§ **Your assignment**:
Report every line of the entries that contains the word "Muda".

§ **Supplied records**:
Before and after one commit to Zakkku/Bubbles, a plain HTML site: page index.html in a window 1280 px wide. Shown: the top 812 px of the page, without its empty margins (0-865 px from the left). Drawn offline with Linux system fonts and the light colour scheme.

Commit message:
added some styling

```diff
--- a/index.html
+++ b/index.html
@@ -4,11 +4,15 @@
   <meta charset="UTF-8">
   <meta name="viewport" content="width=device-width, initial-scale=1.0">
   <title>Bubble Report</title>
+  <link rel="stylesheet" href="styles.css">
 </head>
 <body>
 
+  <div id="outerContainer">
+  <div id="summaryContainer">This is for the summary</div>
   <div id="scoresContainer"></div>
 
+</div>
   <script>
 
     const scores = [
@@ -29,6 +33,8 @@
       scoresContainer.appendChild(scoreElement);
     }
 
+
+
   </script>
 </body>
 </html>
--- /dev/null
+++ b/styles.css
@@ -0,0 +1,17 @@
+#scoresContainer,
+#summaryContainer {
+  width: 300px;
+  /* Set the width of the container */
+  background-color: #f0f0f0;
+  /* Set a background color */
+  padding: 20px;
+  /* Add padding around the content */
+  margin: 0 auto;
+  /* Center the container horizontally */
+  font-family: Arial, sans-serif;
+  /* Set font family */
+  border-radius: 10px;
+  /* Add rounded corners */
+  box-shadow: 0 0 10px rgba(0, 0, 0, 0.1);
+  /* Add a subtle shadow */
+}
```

...

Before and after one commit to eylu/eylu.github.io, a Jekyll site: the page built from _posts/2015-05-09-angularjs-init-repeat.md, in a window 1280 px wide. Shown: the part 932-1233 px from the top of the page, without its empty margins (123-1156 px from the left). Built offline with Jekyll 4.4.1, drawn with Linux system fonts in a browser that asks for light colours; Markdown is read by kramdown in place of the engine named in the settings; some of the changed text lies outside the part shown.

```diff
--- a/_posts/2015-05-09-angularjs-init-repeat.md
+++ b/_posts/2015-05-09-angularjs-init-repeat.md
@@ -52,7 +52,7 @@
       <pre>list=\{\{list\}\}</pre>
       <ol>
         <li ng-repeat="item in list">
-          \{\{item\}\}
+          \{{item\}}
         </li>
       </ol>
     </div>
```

* * *

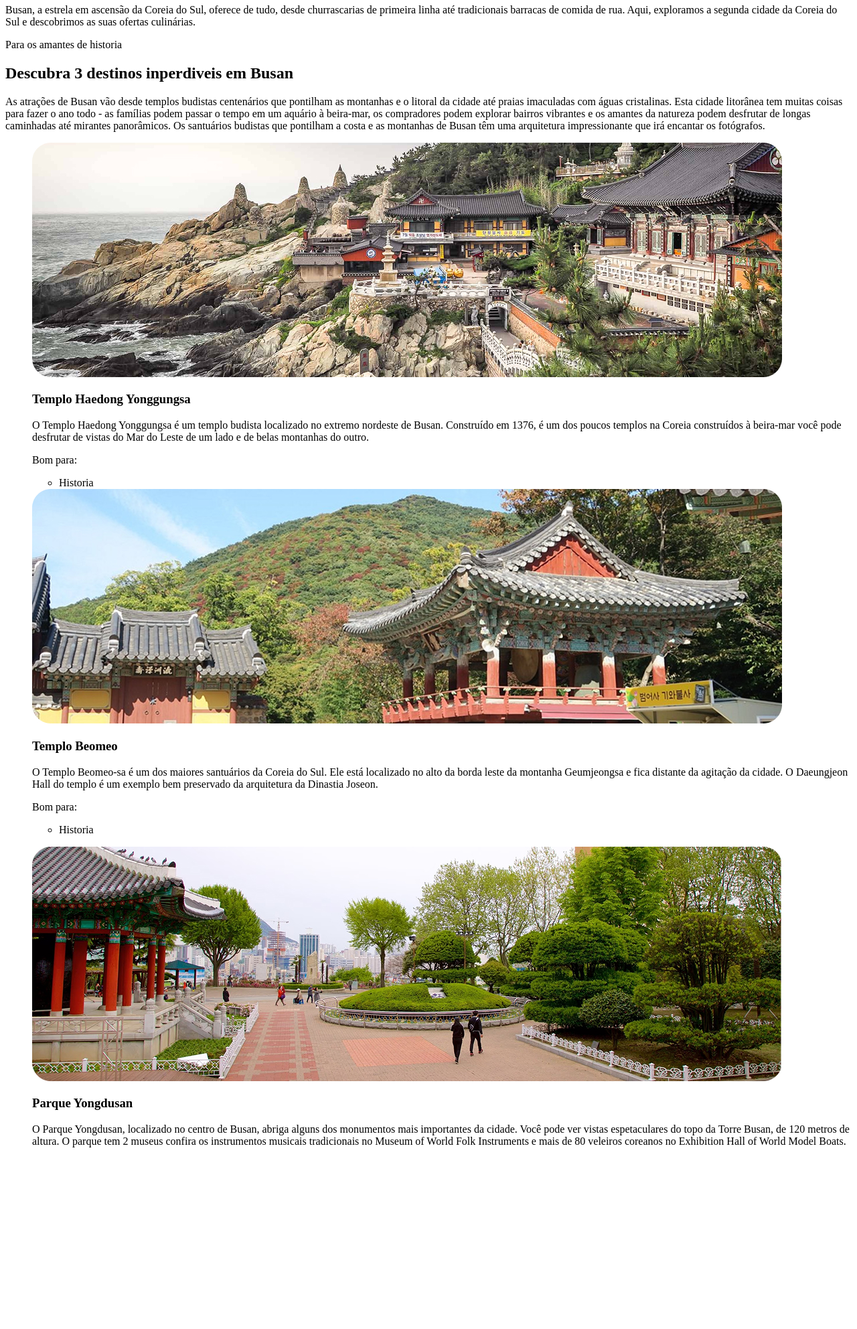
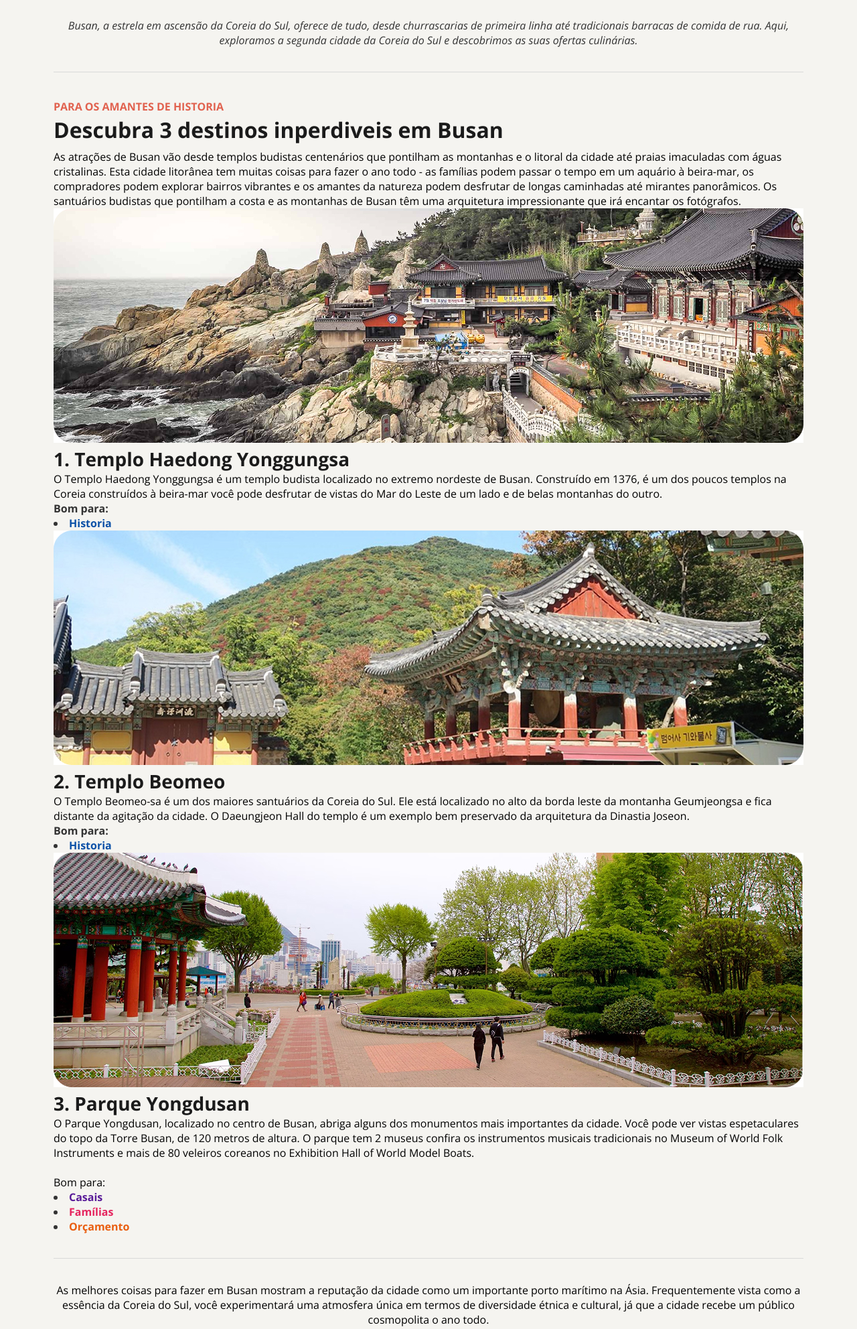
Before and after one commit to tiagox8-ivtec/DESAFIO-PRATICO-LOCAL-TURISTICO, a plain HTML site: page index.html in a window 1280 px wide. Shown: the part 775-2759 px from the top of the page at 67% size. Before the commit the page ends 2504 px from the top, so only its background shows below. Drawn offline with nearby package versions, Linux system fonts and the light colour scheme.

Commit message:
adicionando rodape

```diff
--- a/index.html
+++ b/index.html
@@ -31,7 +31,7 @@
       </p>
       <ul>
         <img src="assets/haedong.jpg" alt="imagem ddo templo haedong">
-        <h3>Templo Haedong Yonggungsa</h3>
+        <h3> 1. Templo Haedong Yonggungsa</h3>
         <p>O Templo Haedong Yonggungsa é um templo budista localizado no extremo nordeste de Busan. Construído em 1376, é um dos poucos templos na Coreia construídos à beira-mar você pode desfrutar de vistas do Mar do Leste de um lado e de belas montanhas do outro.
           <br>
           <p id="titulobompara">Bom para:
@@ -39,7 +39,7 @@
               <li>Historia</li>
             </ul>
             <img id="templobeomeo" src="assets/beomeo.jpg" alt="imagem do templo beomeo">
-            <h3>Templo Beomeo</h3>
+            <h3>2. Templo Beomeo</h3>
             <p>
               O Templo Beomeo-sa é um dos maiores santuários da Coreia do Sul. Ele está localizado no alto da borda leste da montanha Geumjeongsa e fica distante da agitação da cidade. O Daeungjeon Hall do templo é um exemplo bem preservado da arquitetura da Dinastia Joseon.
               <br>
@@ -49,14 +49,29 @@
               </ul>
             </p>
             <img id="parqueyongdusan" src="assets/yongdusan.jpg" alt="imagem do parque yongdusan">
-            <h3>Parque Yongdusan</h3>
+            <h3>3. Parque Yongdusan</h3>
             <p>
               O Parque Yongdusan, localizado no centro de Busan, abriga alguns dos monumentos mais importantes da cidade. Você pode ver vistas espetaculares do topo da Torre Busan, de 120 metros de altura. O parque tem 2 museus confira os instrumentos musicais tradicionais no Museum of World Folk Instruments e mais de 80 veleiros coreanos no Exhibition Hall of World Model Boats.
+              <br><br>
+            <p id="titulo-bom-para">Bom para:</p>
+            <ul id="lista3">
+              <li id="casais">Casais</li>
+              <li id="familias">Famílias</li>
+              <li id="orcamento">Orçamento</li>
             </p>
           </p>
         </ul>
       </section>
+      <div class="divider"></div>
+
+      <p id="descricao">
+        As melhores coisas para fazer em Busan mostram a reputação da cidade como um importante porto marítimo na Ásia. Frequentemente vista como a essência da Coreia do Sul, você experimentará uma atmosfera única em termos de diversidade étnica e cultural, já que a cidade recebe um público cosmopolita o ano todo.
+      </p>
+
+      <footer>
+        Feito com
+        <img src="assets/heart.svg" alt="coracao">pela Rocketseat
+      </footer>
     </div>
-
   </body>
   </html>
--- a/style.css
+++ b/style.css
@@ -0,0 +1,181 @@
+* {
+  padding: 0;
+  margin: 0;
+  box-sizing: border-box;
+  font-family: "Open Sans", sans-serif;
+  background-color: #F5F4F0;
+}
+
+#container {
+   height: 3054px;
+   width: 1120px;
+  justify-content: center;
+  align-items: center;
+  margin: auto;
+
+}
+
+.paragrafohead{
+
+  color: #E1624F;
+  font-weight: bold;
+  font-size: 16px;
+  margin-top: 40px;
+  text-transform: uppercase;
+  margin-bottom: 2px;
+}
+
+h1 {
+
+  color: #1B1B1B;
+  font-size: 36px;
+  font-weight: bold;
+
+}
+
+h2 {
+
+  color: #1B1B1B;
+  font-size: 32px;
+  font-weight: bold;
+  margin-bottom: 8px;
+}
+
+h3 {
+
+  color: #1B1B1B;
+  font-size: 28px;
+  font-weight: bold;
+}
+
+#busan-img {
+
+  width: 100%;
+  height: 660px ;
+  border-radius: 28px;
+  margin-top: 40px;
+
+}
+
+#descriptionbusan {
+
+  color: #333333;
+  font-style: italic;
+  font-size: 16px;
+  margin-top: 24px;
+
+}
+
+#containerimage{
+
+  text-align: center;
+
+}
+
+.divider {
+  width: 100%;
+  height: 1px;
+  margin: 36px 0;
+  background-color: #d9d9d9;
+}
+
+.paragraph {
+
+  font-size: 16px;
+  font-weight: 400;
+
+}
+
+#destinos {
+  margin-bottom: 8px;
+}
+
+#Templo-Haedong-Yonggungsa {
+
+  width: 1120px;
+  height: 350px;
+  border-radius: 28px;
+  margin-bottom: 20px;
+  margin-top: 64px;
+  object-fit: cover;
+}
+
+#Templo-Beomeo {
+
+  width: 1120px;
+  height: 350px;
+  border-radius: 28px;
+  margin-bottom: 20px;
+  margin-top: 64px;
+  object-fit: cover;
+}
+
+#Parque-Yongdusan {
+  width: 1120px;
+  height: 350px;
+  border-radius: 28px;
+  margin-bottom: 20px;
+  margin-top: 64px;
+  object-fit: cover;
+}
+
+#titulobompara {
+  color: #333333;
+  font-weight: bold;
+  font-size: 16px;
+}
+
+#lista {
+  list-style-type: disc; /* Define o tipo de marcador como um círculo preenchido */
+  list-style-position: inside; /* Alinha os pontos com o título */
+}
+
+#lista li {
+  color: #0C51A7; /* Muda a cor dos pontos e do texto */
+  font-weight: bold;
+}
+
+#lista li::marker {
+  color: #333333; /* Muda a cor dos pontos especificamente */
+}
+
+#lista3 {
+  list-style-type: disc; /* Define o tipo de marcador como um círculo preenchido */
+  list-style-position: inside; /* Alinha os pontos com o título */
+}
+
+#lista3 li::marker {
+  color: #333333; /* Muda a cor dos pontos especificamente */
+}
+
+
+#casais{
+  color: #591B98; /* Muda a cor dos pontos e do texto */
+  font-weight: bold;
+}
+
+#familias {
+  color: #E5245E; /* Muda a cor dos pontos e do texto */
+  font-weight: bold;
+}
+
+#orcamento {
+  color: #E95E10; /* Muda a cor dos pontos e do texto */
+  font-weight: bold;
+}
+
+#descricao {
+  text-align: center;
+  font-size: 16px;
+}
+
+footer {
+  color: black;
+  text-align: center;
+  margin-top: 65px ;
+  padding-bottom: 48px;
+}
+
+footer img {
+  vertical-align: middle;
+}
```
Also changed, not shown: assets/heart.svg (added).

§ **Solved exercise**:
+  color: #0C51A7; /* Muda a cor dos pontos e do texto */
+  color: #333333; /* Muda a cor dos pontos especificamente */
+  color: #333333; /* Muda a cor dos pontos especificamente */
+  color: #591B98; /* Muda a cor dos pontos e do texto */
+  color: #E5245E; /* Muda a cor dos pontos e do texto */
+  color: #E95E10; /* Muda a cor dos pontos e do texto */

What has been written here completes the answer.